can’t bear – can’t stand, can’t tolerate, too upset to accept something
ambush – suddenly attack someone by surprise
empathize – to understand how someone feels
walk away – to stop being involved in a situation because it is difficult to deal with
shun – to ignore or not speak to someone because you disapprove of their behavior or beliefs
no offense – not meant to offend or insult – though usually the person is saying something unappealing or insulting
let’s cool you down – to make or become less excited or less emotional
scold – to speak to someone angrily because you disapprove of their behavior
it’s nothing against you – no reason to dislike you, it’s not personal or about you personally – though it is probably still hurtful or insulting
it worked out – there was a good outcome or result
While watching the video, listen for:
- Examples of relaxed speech. Try to identify 6-10 examples.
- What advice does the first customer give to the couple? What advice does he give to the parents?
- If the older woman’s daughter came home with somebody like Eric, how would she feel?
- What advice does the older woman give to Madison?
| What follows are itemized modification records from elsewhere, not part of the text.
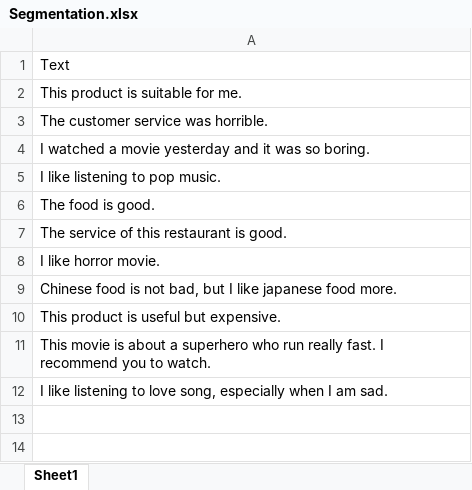
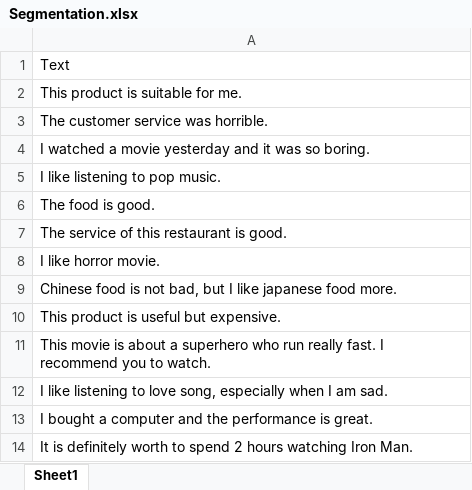
Before and after one commit to noisegatemusicstudio/languageAzure, an Excel workbook: Segmentation.xlsx, sheet Sheet1, drawn as a sheet; values as stored, in another font and other column widths than the file's, no borders; the diff names each change by its address in the sheet, - before the commit and + after, or states it on an @@ line.

```diff
--- a/Segmentation.xlsx (sheet Sheet1)
+++ b/Segmentation.xlsx (sheet Sheet1)
+row 13: I bought a computer and the performance is great.
+row 14: It is definitely worth to spend 2 hours watching Iron Man.
```
Also changed, not shown: Segmentation_Analyzed.xlsx.
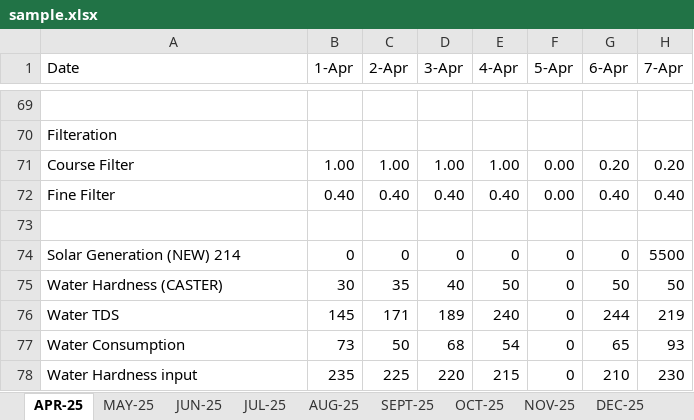
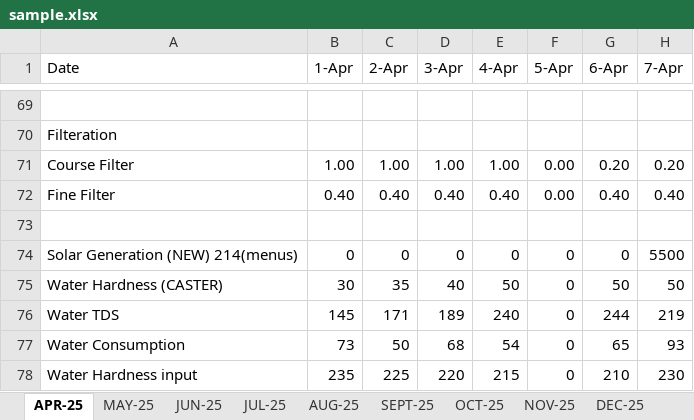
Before and after one commit to Anayshah13/Western-Excel-Visualizer, an Excel workbook: public/sample.xlsx, sheet APR-25, drawn as a sheet; only a part is shown, gaps mark what is left out; values as stored, in another font and other column widths than the file's, no cell formats; the diff names each change by its address in the sheet, - before the commit and + after, or states it on an @@ line.

```diff
--- a/public/sample.xlsx (sheet APR-25)
+++ b/public/sample.xlsx (sheet APR-25)
-A74 (Date): Solar Generation (NEW) 214
+A74 (Date): Solar Generation (NEW) 214(menus)
```
Also changed, not shown: cell formats, 12 other files.
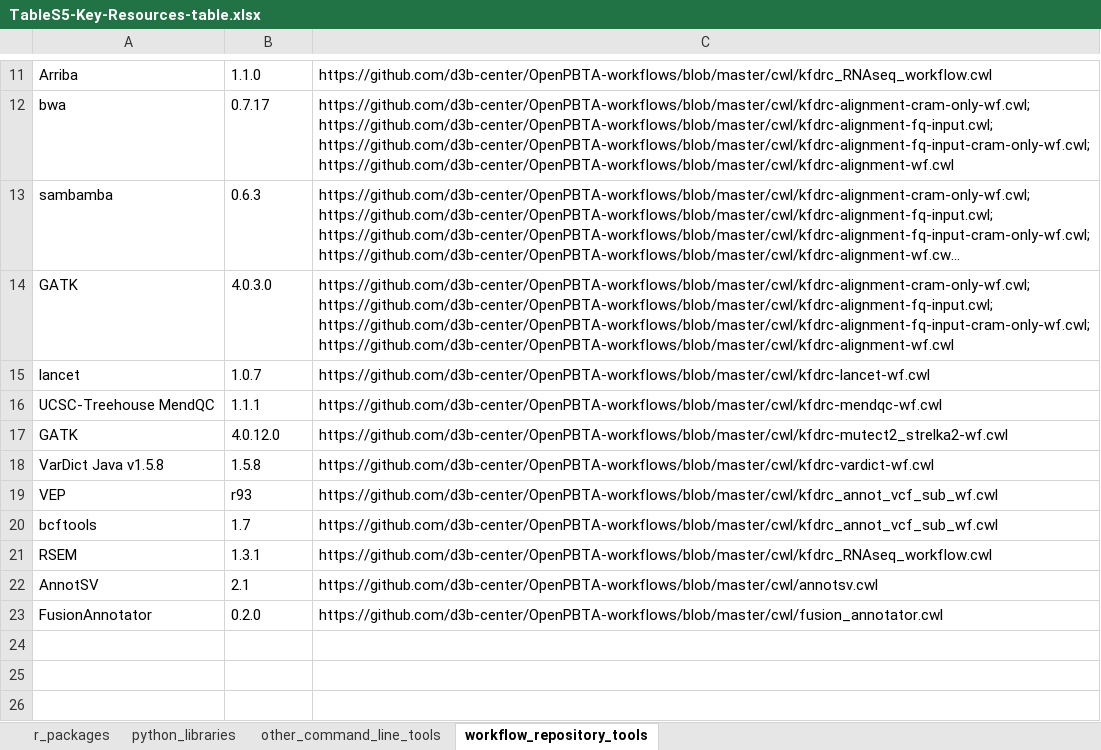
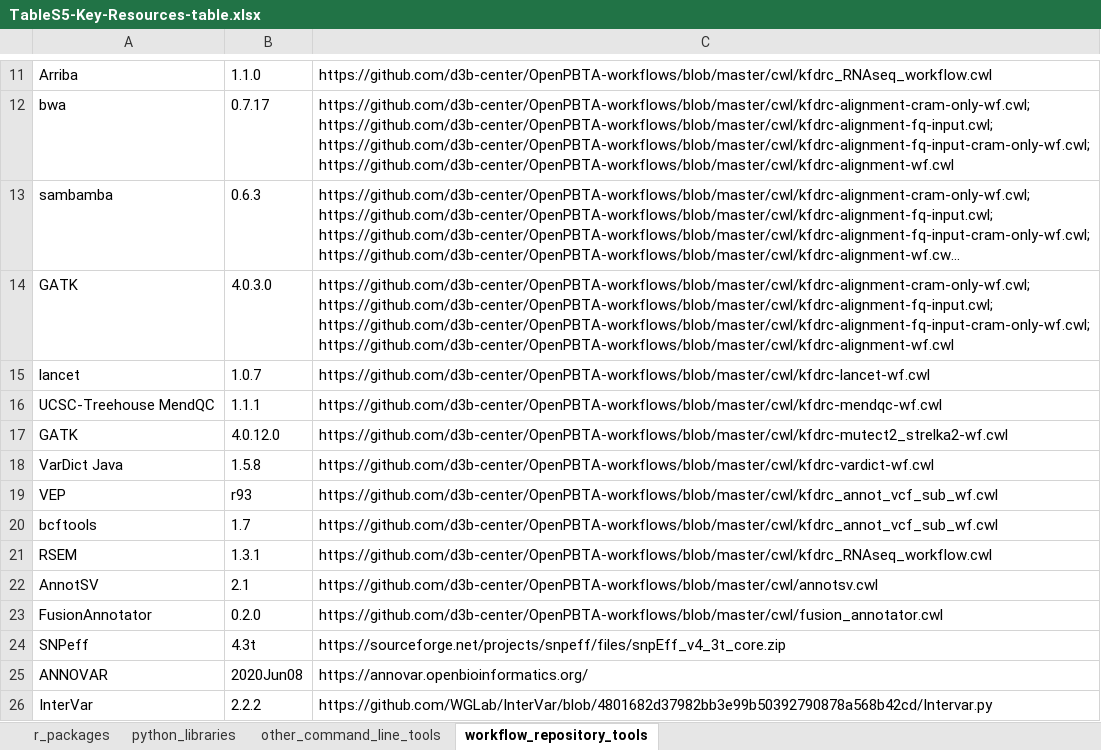
Before and after one commit to AlexsLemonade/OpenPBTA-analysis, an Excel workbook: tables/results/TableS5-Key-Resources-table.xlsx, sheet workflow_repository_tools, drawn as a sheet; only a part is shown, gaps mark what is left out; long unchanged cells end in …; values as stored, in another font and other column widths than the file's, no borders; the diff names each change by its address in the sheet, - before the commit and + after, or states it on an @@ line.

Commit message:
add germline tools

```diff
--- a/tables/results/TableS5-Key-Resources-table.xlsx (sheet workflow_repository_tools)
+++ b/tables/results/TableS5-Key-Resources-table.xlsx (sheet workflow_repository_tools)
-A18: VarDict Java v1.5.8
+A18: VarDict Java
+row 24: SNPeff | 4.3t | https://sourceforge.net/projects/snpeff/files/snpEff_v4_3t_core.zip
+row 25: ANNOVAR | 2020Jun08 | https://annovar.openbioinformatics.org/
+row 26: InterVar | 2.2.2 | https://github.com/WGLab/InterVar/blob/4801682d37982bb3e99b50392790878a568b42cd/Intervar.py
```
Also changed, not shown: tables/results/TableS1-histologies.xlsx, tables/results/TableS2-DNA-results-table.xlsx, 4 other files.
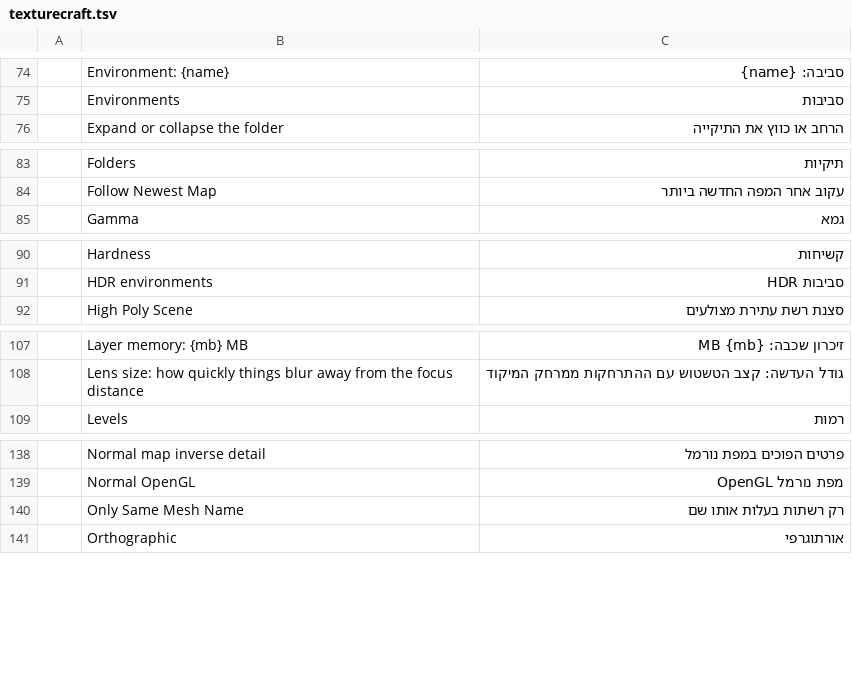
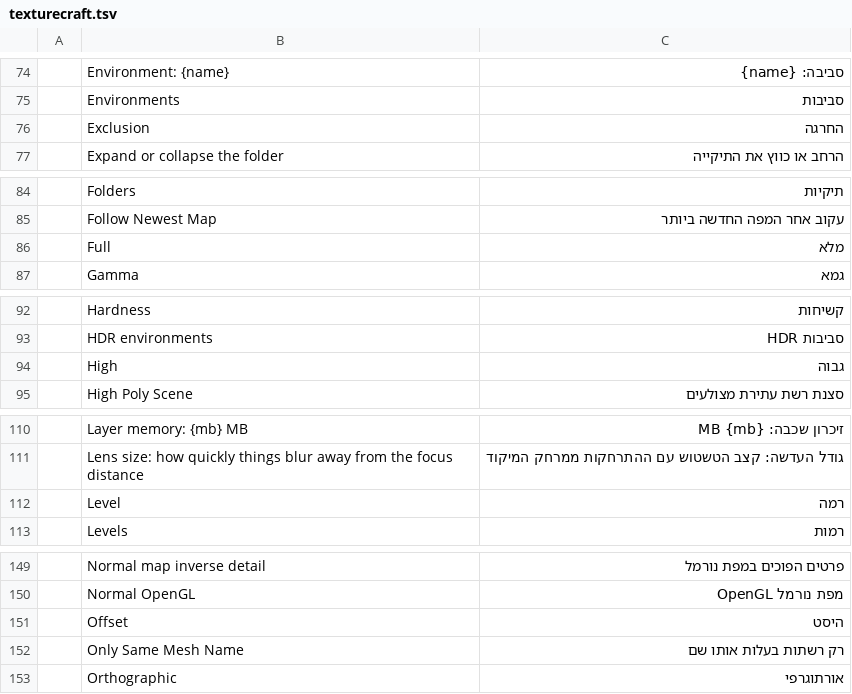
Before and after one commit to nocturney/craft-i18n, a TSV file: locales/he/texturecraft.tsv, drawn as a sheet; only a part is shown, gaps mark what is left out; the diff covers the shown part only; the diff names each change by its address in the sheet, - before the commit and + after, or states it on an @@ line.

```diff
--- a/locales/he/texturecraft.tsv
+++ b/locales/he/texturecraft.tsv
+row 76:  | Exclusion | החרגה
+row 86:  | Full | מלא
+row 94:  | High | גבוה
+row 112:  | Level | רמה
+row 151:  | Offset | היסט
```
Also changed, not shown: 12 added rows elsewhere in this file, 1 other file.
What advice does she give to Eric?
- What advice does the last older woman give to Madison’s parents when they return?
You can watch the video on YouTube.
After watching the video and discussing the answers to the questions above, discuss the following:
- What advice would you give to Madison and Eric?
- What would you say to the parents?
I try to provide links to good websites with more examples and content to help you. Some of these websites are affiliates. If you make a purchase from an affiliate website, I may receive a commission at no extra cost to you. I only recommend sites that I think are useful and that I trust and believe in.
More Second Conditional Study Materials
Additional online examples and practice exercises with answers can be found at the following websites:
- The University of Victoria’s English Language Center study zone.
- Espresso English explains the second conditional in a little more detail and has a 10 question quiz to test your accuracy.
- My English Pages explains all four conditional types: zero, one, two, and three. You’ll also find information on mixed conditionals if you are ready for that!